Louis Calhern and Claire Windsor in The Blot (Lois Weber, 1921)
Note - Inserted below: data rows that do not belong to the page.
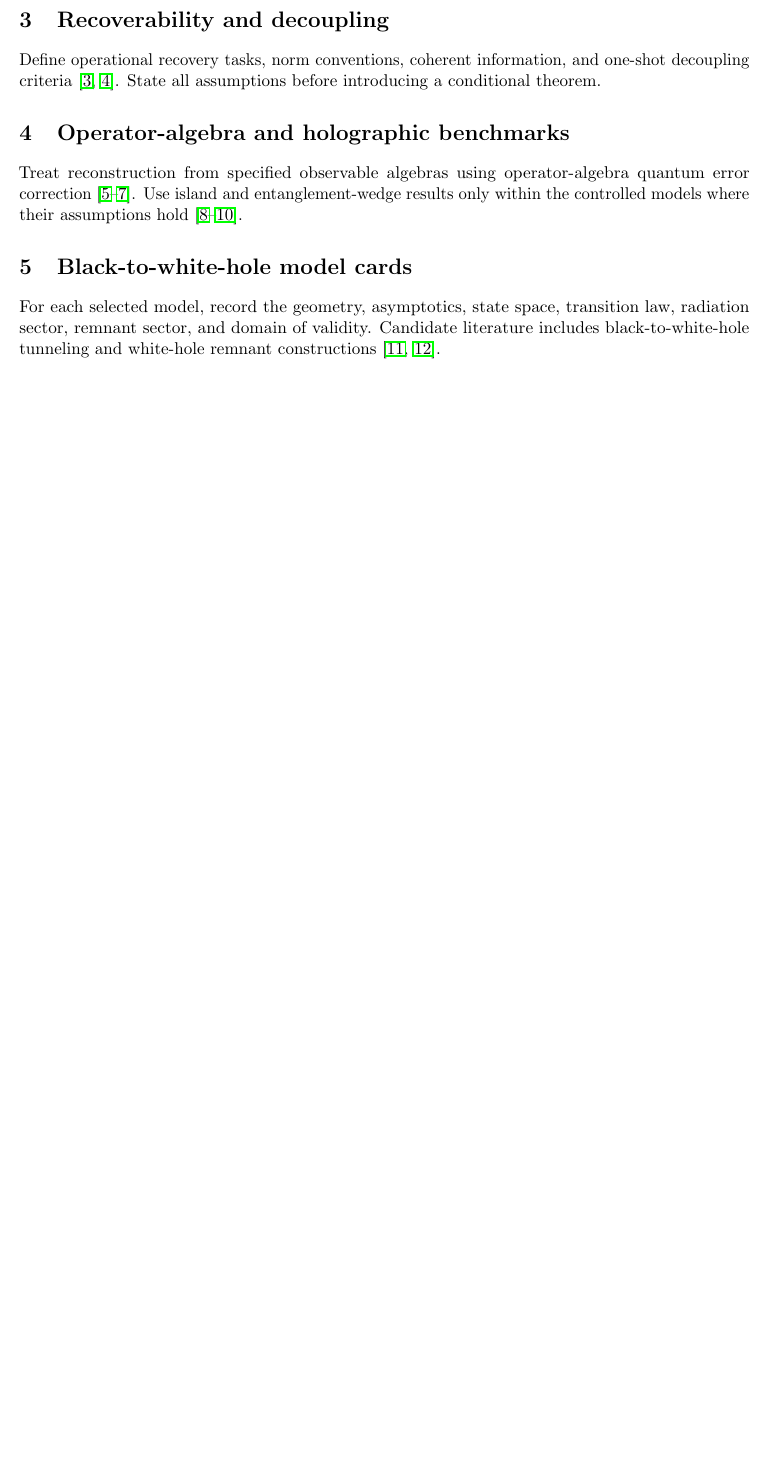
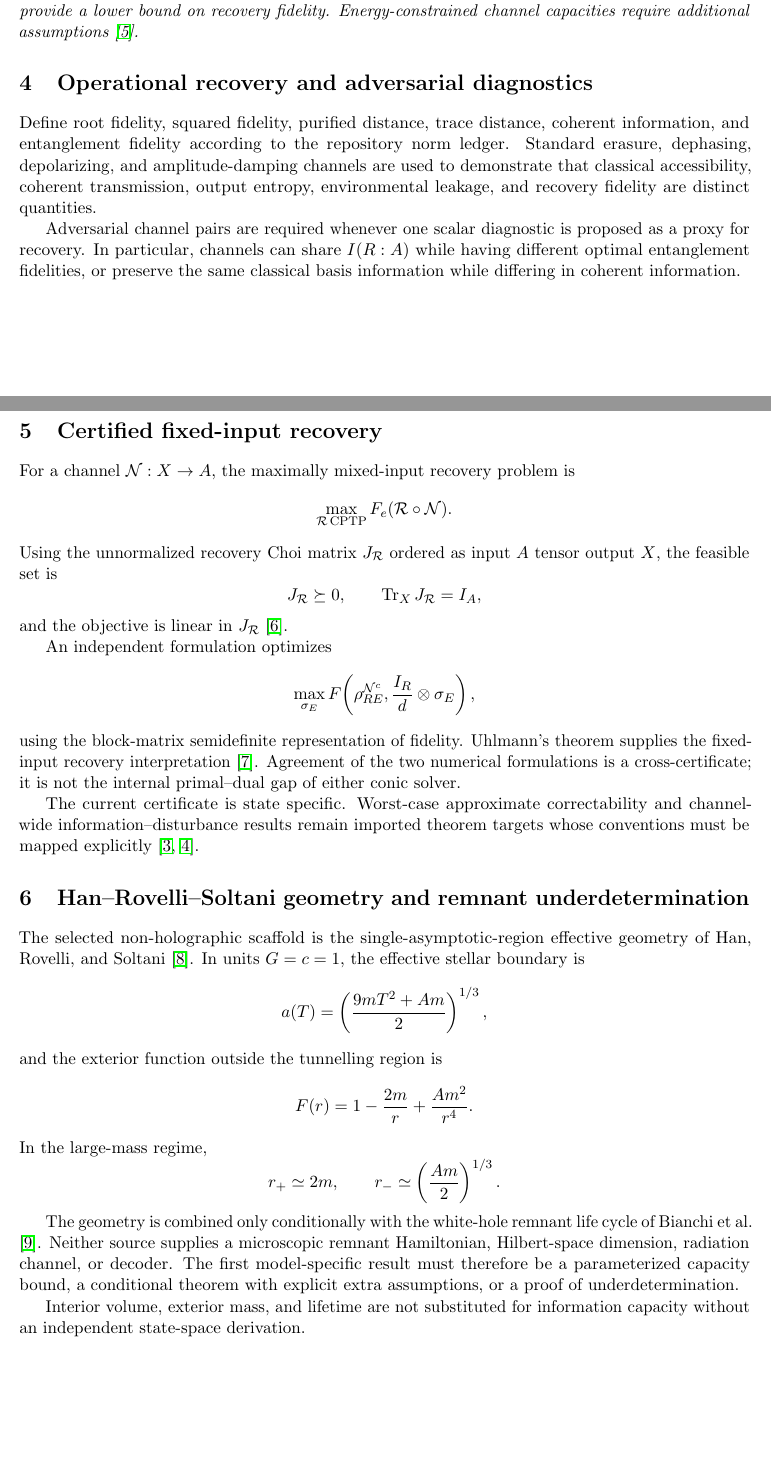
Before and after one commit to artistso/Constraints-on-Information-Partitioning-in-Quantum-Gravitational-Bounces, a LaTeX paper (manuscript/main.tex): part of page 2 of 3 before the commit and two parts of pages 2 and 3 of 5 after it, the two joined at a grey line, cut at the place of the change, the shorter picture padded with empty space. Compiled offline with pdfLaTeX.

Commit message:
Expand manuscript scaffold with finite-resource, certified-recovery, and HRS sections

```diff
--- a/manuscript/main.tex
+++ b/manuscript/main.tex
@@ -2,6 +2,7 @@
 
 \usepackage[margin=1in]{geometry}
 \usepackage{amsmath,amssymb,amsthm}
+\usepackage{booktabs}
 \usepackage{mathtools}
 \usepackage{microtype}
 \usepackage{hyperref}
@@ -65,3 +74,2 @@ Thus unitarity alone does not imply equal information localization.
 \end{example}
 
-\section{Recoverability and decoupling}
@@ -68,13 +109,52 @@ Thus unitarity alone does not imply equal information localization.
+\begin{remark}
+These lemmas constrain correlation storage. They do not construct a decoder or provide a lower bound on recovery fidelity. Energy-constrained channel capacities require additional assumptions \citep{WildeQi2016}.
+\end{remark}
+
+\section{Operational recovery and adversarial diagnostics}
 \label{sec:recovery}
 
-Define operational recovery tasks, norm conventions, coherent information, and one-shot decoupling criteria \citep{DupuisEtAl2010,FawziRenner2014}. State all assumptions before introducing a conditional theorem.
+Define root fidelity, squared fidelity, purified distance, trace distance, coherent information, and entanglement fidelity according to the repository norm ledger. Standard erasure, dephasing, depolarizing, and amplitude-damping channels are used to demonstrate that classical accessibility, coherent transmission, output entropy, environmental leakage, and recovery fidelity are distinct quantities.
 
-\section{Operator-algebra and holographic benchmarks}
-\label{sec:holography}
+Adversarial channel pairs are required whenever one scalar diagnostic is proposed as a proxy for recovery. In particular, channels can share $I(R:A)$ while having different optimal entanglement fidelities, or preserve the same classical basis information while differing in coherent information.
 
-Treat reconstruction from specified observable algebras using operator-algebra quantum error correction \citep{BenyKempfKribs2007,AlmheiriDongHarlow2014,Harlow2016}. Use island and entanglement-wedge results only within the controlled models where their assumptions hold \citep{Penington2019,AlmheiriEtAl2019Bulk,AlmheiriEtAl2019Replica}.
+\section{Certified fixed-input recovery}
+\label{sec:certified}
 
-\section{Black-to-white-hole model cards}
-\label{sec:models}
+For a channel $\cN:X\rightarrow A$, the maximally mixed-input recovery problem is
+\[
+\max_{\cR\,\mathrm{CPTP}}F_e(\cR\circ\cN).
+\]
+Using the unnormalized recovery Choi matrix $J_{\cR}$ ordered as input $A$ tensor output $X$, the feasible set is
+\[
+J_{\cR}\succeq0,\qquad \operatorname{Tr}_XJ_{\cR}=I_A,
+\]
+and the objective is linear in $J_{\cR}$ \citep{FletcherShorWin2006}.
 
-For each selected model, record the geometry, asymptotics, state space, transition law, radiation sector, remnant sector, and domain of validity. Candidate literature includes black-to-white-hole tunneling and white-hole remnant constructions \citep{HaggardRovelli2014,BianchiEtAl2018}.
+An independent formulation optimizes
+\[
+\max_{\sigma_E}
+F\!\left(\rho_{RE}^{\cN^c},\frac{I_R}{d}\otimes\sigma_E\right),
+\]
+using the block-matrix semidefinite representation of fidelity. Uhlmann's theorem supplies the fixed-input recovery interpretation \citep{Uhlmann1976}. Agreement of the two numerical formulations is a cross-certificate; it is not the internal primal--dual gap of either conic solver.
+
+The current certificate is state specific. Worst-case approximate correctability and channel-wide information--disturbance results remain imported theorem targets whose conventions must be mapped explicitly \citep{BenyOreshkov2009,KretschmannEtAl2006}.
+
+\section{Han--Rovelli--Soltani geometry and remnant underdetermination}
+\label{sec:hrs}
+
+The selected non-holographic scaffold is the single-asymptotic-region effective geometry of Han, Rovelli, and Soltani \citep{HanRovelliSoltani2023}. In units $G=c=1$, the effective stellar boundary is
+\[
+a(T)=\left(\frac{9mT^2+Am}{2}\right)^{1/3},
+\]
+and the exterior function outside the tunnelling region is
+\[
+F(r)=1-\frac{2m}{r}+\frac{Am^2}{r^4}.
+\]
+In the large-mass regime,
+\[
+r_+\simeq2m,\qquad r_-\simeq\left(\frac{Am}{2}\right)^{1/3}.
+\]
+
+The geometry is combined only conditionally with the white-hole remnant life cycle of Bianchi et al. \citep{BianchiEtAl2018}. Neither source supplies a microscopic remnant Hamiltonian, Hilbert-space dimension, radiation channel, or decoder. The first model-specific result must therefore be a parameterized capacity bound, a conditional theorem with explicit extra assumptions, or a proof of underdetermination.
+
+Interior volume, exterior mass, and lifetime are not substituted for information capacity without an independent state-space derivation.
```
Also changed, not shown: manuscript/main.tex (83 more changed lines).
One of the prolific and once-celebrated Lois Weber's few surviving films, The Blot makes me wish that there were many more. The IMDb credits her with 137 titles, almost all of which seem to be lost. She had a reputation for "message" films, and The Blot is no exception: It was apparently inspired by articles in Literary Digest that denounced the poor payment of teachers and clergymen as a "blot" on our civilization; we even see excerpts from the articles on-screen near the end of the film. As unpromising as that sounds, Weber (who co-wrote the screenplay with Marion Orth) uses humor and deft characterization to make her case. She focuses on Professor Griggs (Philip Hubbard) and his wife (Margaret McWade) and pretty daughter, Amelia (Claire Windsor), who are just barely scraping by on his salary plus some extra money he makes by tutoring and that Amelia brings in from a job at the library. But they also have next-door neighbors, the Olsens, who are prosperous middle-class types from the money he earns making shoes; Mrs. Olsen snubs the Griggses, thinking them stuck-up, but their son, Peter, is smitten with Amelia. So is Phil West (Louis Calhern), one of Prof. Griggs's students. Phil is a rich young playboy whose father is on the board of trustees of the college at which Griggs teaches. Another suitor for Amelia is the Rev. Gates, a young minister. Weber skillfully interplays all of these characters in ways that are sometimes comic, sometimes heart-tugging. The effect is almost novelistic: I kept thinking of Booth Tarkington's  dated but still effective books as I watched it. Moreover, after the story crisis is resolved Weber doesn't give us a pat ending: We still don't know which of the several suitors Amelia will wind up with. An extra delight for me was seeing one of my favorite character actors from the '30s, '40s, and '50s, Calhern, as a romantic leading man. Though it's clear that his magnificent nose is going to doom him to character parts, he makes a credible go of it as a young swain -- he was only 26 at the time.